Grains are small, hard, dry seeds, with or without attached hulls or fruit layers, harvested for human or animal consumption. The two main types of commercial grain crops are cereals (e.g. wheat, rye) and legumes (e.g. beans, soybeans). Seeds
After being harvested, dry grains are more durable than other staple foods, such as starchy fruits (e.g. plantains, breadfruit) and tubers (e.g. sweet potatoes, cassava). This durability has made grains well suited to industrial agriculture, since they can be mechanically harvested, transported, stored for long periods, and milled for flour or pressed for oil. Major global commodity markets exist for canola, maize, rice, soybeans, wheat, and other grains but not for tubers, vegetables, or other crops.
Vitamins are a group of substances that are needed for normal cell function, growth, and development. There are 13 essential vitamins:
Vitamin A (retinol, retinal, 4 carotenoids)
Vitamin C (ascorbic acid)
Vitamin D (D3 - Cholecalciferol, D2 - Ergocalciferol)
Vitamin E (tocopherols, tocotrienols)
Vitamin K (phylloquinone, menaquinones)
Vitamin B1 (thiamine)
Vitamin B2 (riboflavin)
Vitamin B3 (niacin)
Vitamin B5 (pantothenic acid)
Vitamin B6 (pyridoxine, pyridoxal, pyridoxamine)
Vitamin B7 (biotin)
Vitamin B9 (folic acid)
Vitamin B12 (cyanocobalamin)
Fat-soluble vitamins are stored in the body's fatty tissue: vitamins A, D, E, K.
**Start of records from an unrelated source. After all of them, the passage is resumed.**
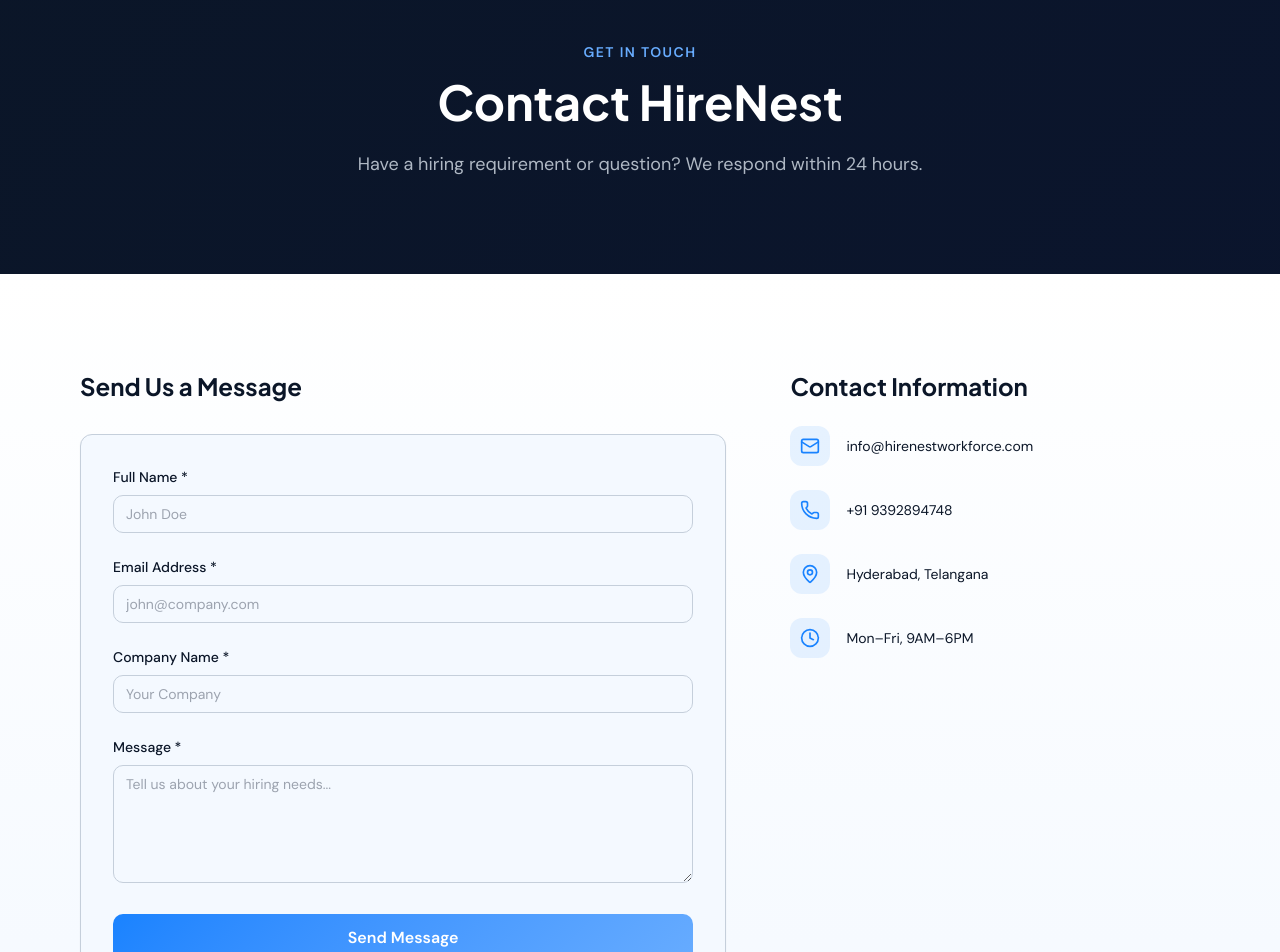
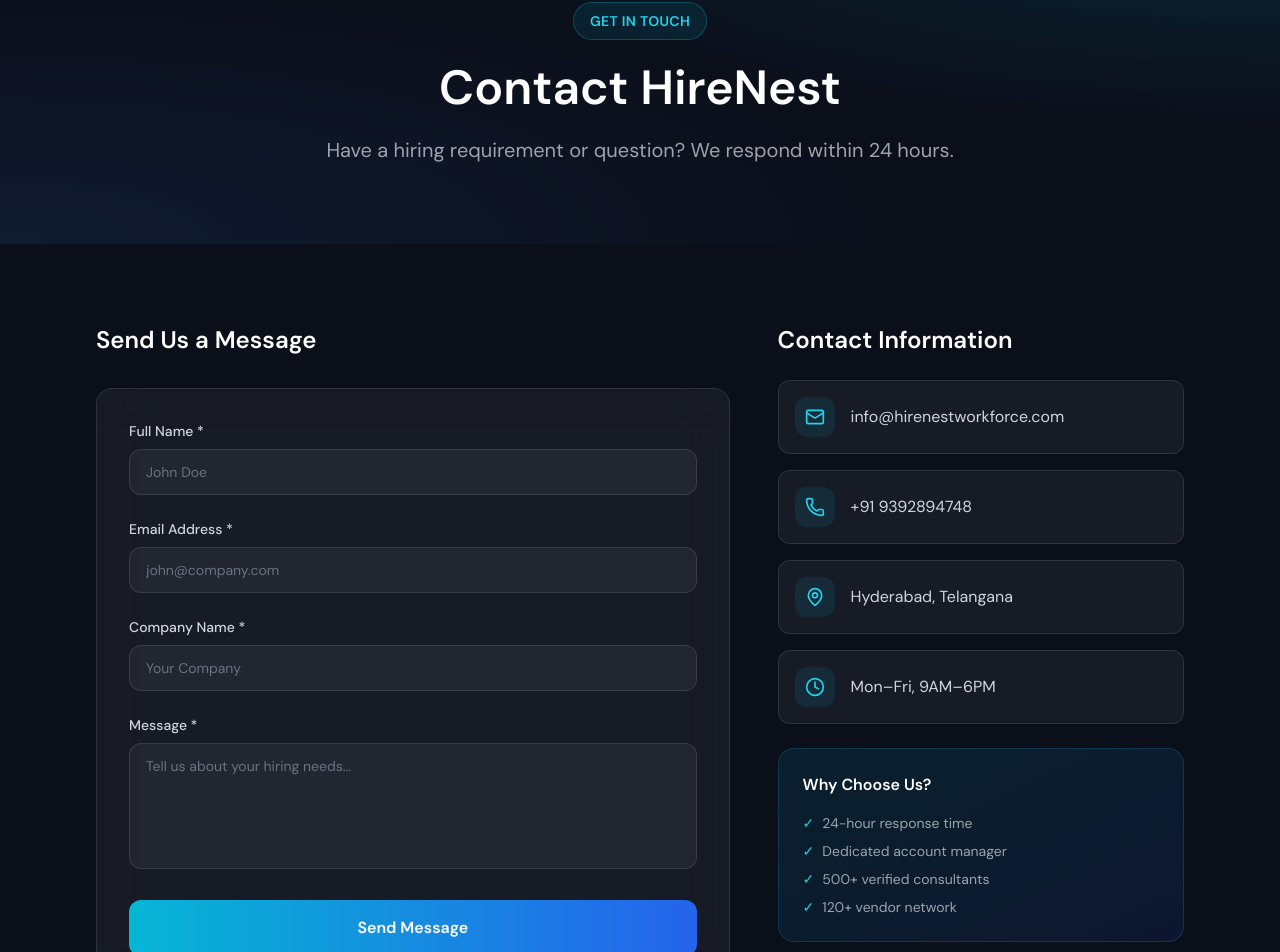
Before and after one commit to Gkrishnadev/hirenest-workforce-website-cl, a React (Vite) app: page /contact in a window 1280 px wide. Shown: the part 126-1078 px from the top of the page. Built offline with nearby package versions, Linux system fonts and the light colour scheme; no server answers; the HTML template or start-up script is replaced by a standard one.

Commit message:
Update Contact.tsx

```diff
--- a/src/pages/Contact.tsx
+++ b/src/pages/Contact.tsx
@@ -22,7 +22,6 @@
   const [submitting, setSubmitting] = useState(false);
   const [success, setSuccess] = useState(false);
 
-  // ✅ THIS IS YOUR BRIDGE (FORM → SUPABASE)
   const handleSubmit = async (e: React.FormEvent) => {
     e.preventDefault();
     setSubmitting(true);
@@ -58,10 +57,10 @@
             body: JSON.stringify({
               type: "Contact Form",
               data: {
-                name: form.name,       // ✅ FIXED
-                email: form.email,     // ✅ FIXED
-                message: form.message, // ✅ FIXED
-                company: form.company, // ✅ ADDED (optional but useful)
+                name: form.name,
+                email: form.email,
+                message: form.message,
+                company: form.company,
               },
             }),
           }
@@ -79,83 +78,61 @@
   };
 
   return (
-    <div>
+    <div className="min-h-screen bg-[#0B0F1A]">
       <SEO
         title="Contact HireNest Workforce | IT Staffing Support"
         description="Contact HireNest Workforce for IT staffing, vendor partnerships, and hiring solutions. Get response within 24 hours."
         path="/contact"
       />
 
-      <div className="pt-[72px]">
-        <section
-          className="py-24 text-center"
-          style={{
-            background:
-              "linear-gradient(135deg, oklch(var(--navy)) 0%, oklch(0.20 0.05 265) 100%)",
-          }}
-        >
-          <p
-            className="text-sm font-semibold uppercase tracking-widest mb-4"
-            style={{ color: "oklch(var(--electric-light))" }}
-          >
-            Get In Touch
-          </p>
+      {/* Hero - Premium Dark */}
+      <section className="relative pt-32 pb-20 overflow-hidden">
+        <div className="absolute inset-0 bg-[#0B0F1A]">
+          <div className="absolute inset-0 bg-[radial-gradient(ellipse_at_top_right,_rgba(6,182,212,0.15),_transparent_50%)]" />
+          <div className="absolute inset-0 bg-[radial-gradient(ellipse_at_bottom_left,_rgba(59,130,246,0.1),_transparent_50%)]" />
+        </div>
 
-          <h1 className="text-5xl font-display font-bold text-white mb-6">
+        <div className="relative max-w-4xl mx-auto px-4 sm:px-6 lg:px-8 text-center">
+          <div className="inline-flex items-center gap-2 px-4 py-2 rounded-full bg-cyan-500/10 border border-cyan-500/30 mb-6">
+            <span className="text-cyan-400 text-sm font-semibold tracking-wide uppercase">Get In Touch</span>
+          </div>
+
+          <h1 className="text-5xl font-bold text-white mb-6">
             Contact HireNest
           </h1>
-
-          <p className="text-lg" style={{ color: "oklch(0.78 0.02 255)" }}>
+          <p className="text-xl text-gray-400 max-w-2xl mx-auto">
             Have a hiring requirement or question? We respond within 24 hours.
           </p>
+        </div>
       </section>
 
-        <section
-          className="py-24"
-          style={{
-            background:
-              "linear-gradient(180deg, white 0%, oklch(var(--surface)) 100%)",
-          }}
-        >
-          <div className="max-w-6xl mx-auto px-4 grid lg:grid-cols-5 gap-16">
+      {/* Contact Section */}
+      <section className="py-20">
+        <div className="max-w-6xl mx-auto px-4 sm:px-6 lg:px-8">
+          <div className="grid lg:grid-cols-5 gap-12">
+            {/* Form Side */}
             <div className="lg:col-span-3">
-              <h2
-                className="text-2xl font-display font-bold mb-8"
-                style={{ color: "oklch(var(--navy))" }}
-              >
+              <h2 className="text-2xl font-bold text-white mb-8">
                 Send Us a Message
               </h2>
 
               {success ? (
-                <div
-                  className="p-8 rounded-xl border text-center"
-                  style={{
-                    backgroundColor: "oklch(0.97 0.02 145)",
-                    borderColor: "oklch(0.65 0.18 145)",
-                  }}
-                >
-                  <CheckCircle2
-                    className="w-12 h-12 mx-auto mb-4"
-                    style={{ color: "oklch(0.55 0.20 145)" }}
-                  />
-                  <h3 className="font-display font-bold text-lg mb-2">
+                <div className="bg-green-500/10 border border-green-500/30 rounded-2xl p-8 text-center">
+                  <CheckCircle2 className="w-12 h-12 mx-auto mb-4 text-green-400" />
+                  <h3 className="font-bold text-white text-lg mb-2">
                     Message Sent!
                   </h3>
-                  <p className="text-sm">
+                  <p className="text-gray-400">
                     We'll get back to you within 24 hours.
                   </p>
                 </div>
               ) : (
                 <form
                   onSubmit={handleSubmit}
-                  className="space-y-6 p-8 rounded-xl border shadow-sm"
-                  style={{
-                    backgroundColor: "oklch(var(--surface))",
-                    borderColor: "oklch(var(--border))",
-                  }}
+                  className="space-y-6 bg-white/5 backdrop-blur-xl border border-white/10 rounded-2xl p-8"
                 >
                   <div>
-                    <label className="block text-sm font-medium mb-2">
+                    <label className="block text-sm font-medium text-gray-300 mb-2">
                       Full Name *
                     </label>
                     <input
@@ -165,13 +142,12 @@
                         setForm({ ...form, name: e.target.value })
                       }
                       placeholder="John Doe"
-                      className="w-full px-3 py-2 rounded-md border text-sm"
-                      style={{ borderColor: "oklch(var(--border))" }}
+                      className="w-full px-4 py-3 rounded-xl bg-white/5 border border-white/10 text-white placeholder-gray-500 focus:outline-none focus:border-cyan-500/50 transition-colors"
                     />
                   </div>
 
                   <div>
-                    <label className="block text-sm font-medium mb-2">
+                    <label className="block text-sm font-medium text-gray-300 mb-2">
                       Email Address *
                     </label>
                     <input
@@ -182,13 +158,12 @@
                         setForm({ ...form, email: e.target.value })
                       }
                       placeholder="john@company.com"
-                      className="w-full px-3 py-2 rounded-md border text-sm"
-                      style={{ borderColor: "oklch(var(--border))" }}
+                      className="w-full px-4 py-3 rounded-xl bg-white/5 border border-white/10 text-white placeholder-gray-500 focus:outline-none focus:border-cyan-500/50 transition-colors"
                     />
                   </div>
 
                   <div>
-                    <label className="block text-sm font-medium mb-2">
+                    <label className="block text-sm font-medium text-gray-300 mb-2">
                       Company Name *
                     </label>
                     <input
@@ -198,13 +173,12 @@
                         setForm({ ...form, company: e.target.value })
                       }
                       placeholder="Your Company"
-                      className="w-full px-3 py-2 rounded-md border text-sm"
-                      style={{ borderColor: "oklch(var(--border))" }}
+                      className="w-full px-4 py-3 rounded-xl bg-white/5 border border-white/10 text-white placeholder-gray-500 focus:outline-none focus:border-cyan-500/50 transition-colors"
                     />
                   </div>
 
                   <div>
-                    <label className="block text-sm font-medium mb-2">
+                    <label className="block text-sm font-medium text-gray-300 mb-2">
                       Message *
                     </label>
                     <textarea
@@ -215,19 +189,14 @@
                         setForm({ ...form, message: e.target.value })
                       }
                       placeholder="Tell us about your hiring needs..."
-                      className="w-full px-3 py-2 rounded-md border text-sm"
-                      style={{ borderColor: "oklch(var(--border))" }}
+                      className="w-full px-4 py-3 rounded-xl bg-white/5 border border-white/10 text-white placeholder-gray-500 focus:outline-none focus:border-cyan-500/50 transition-colors resize-none"
                     />
                   </div>
 
                   <button
                     type="submit"
                     disabled={submitting}
-                    className="w-full flex items-center justify-center gap-2 py-3 rounded-md text-white font-semibold transition"
-                    style={{
-                      background:
-                        "linear-gradient(135deg, oklch(var(--electric)), oklch(var(--electric-light)))",
-                    }}
+                    className="w-full flex items-center justify-center gap-2 py-4 rounded-xl text-white font-semibold bg-gradient-to-r from-cyan-500 to-blue-600 hover:shadow-lg hover:shadow-cyan-500/25 transition-all disabled:opacity-50"
                   >
                     {submitting && (
                       <Loader2 className="w-4 h-4 animate-spin" />
@@ -238,39 +207,50 @@
               )}
             </div>
 
+            {/* Contact Info Side */}
             <div className="lg:col-span-2 space-y-6">
-              <h2
-                className="text-2xl font-display font-bold mb-4"
-                style={{ color: "oklch(var(--navy))" }}
-              >
+              <h2 className="text-2xl font-bold text-white mb-6">
                 Contact Information
               </h2>
 
+              <div className="space-y-4">
                 {[
                   { icon: Mail, value: "info@hirenestworkforce.com" },
                   { icon: Phone, value: "+91 9392894748" },
                   { icon: MapPin, value: "Hyderabad, Telangana" },
                   { icon: Clock, value: "Mon–Fri, 9AM–6PM" },
                 ].map((item, i) => (
-                <div key={i} className="flex items-center gap-4">
-                  <div
-                    className="w-10 h-10 rounded-lg flex items-center justify-center"
-                    style={{
-                      backgroundColor: "oklch(var(--electric) / 0.1)",
-                    }}
-                  >
-                    <item.icon
-                      className="w-5 h-5"
-                      style={{ color: "oklch(var(--electric))" }}
-                    />
+                  <div key={i} className="flex items-center gap-4 bg-white/5 border border-white/10 rounded-xl p-4">
+                    <div className="w-10 h-10 rounded-lg bg-cyan-500/10 flex items-center justify-center">
+                      <item.icon className="w-5 h-5 text-cyan-400" />
                     </div>
-                  <p className="text-sm">{item.value}</p>
+                    <p className="text-gray-300">{item.value}</p>
                   </div>
                 ))}
+              </div>
+
+              {/* Quick Stats */}
+              <div className="bg-gradient-to-br from-cyan-500/10 to-blue-600/10 border border-cyan-500/20 rounded-2xl p-6 mt-8">
+                <h3 className="text-white font-semibold mb-4">Why Choose Us?</h3>
+                <ul className="space-y-2 text-gray-400 text-sm">
+                  <li className="flex items-center gap-2">
+                    <span className="text-cyan-400">✓</span> 24-hour response time
+                  </li>
+                  <li className="flex items-center gap-2">
+                    <span className="text-cyan-400">✓</span> Dedicated account manager
+                  </li>
+                  <li className="flex items-center gap-2">
+                    <span className="text-cyan-400">✓</span> 500+ verified consultants
+                  </li>
+                  <li className="flex items-center gap-2">
+                    <span className="text-cyan-400">✓</span> 120+ vendor network
+                  </li>
+                </ul>
+              </div>
+            </div>
           </div>
         </div>
       </section>
     </div>
-    </div>
   );
 }
```
Lines whose indentation alone changed are shown as unchanged.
Water-soluble vitamins - the body must use almost all water-soluble vitamins right away - vitamins B1, B2, B3, B5, B6, B7, B9 and C. Vitamin B12 is the only water-soluble vitamin that can be stored in the liver for many years.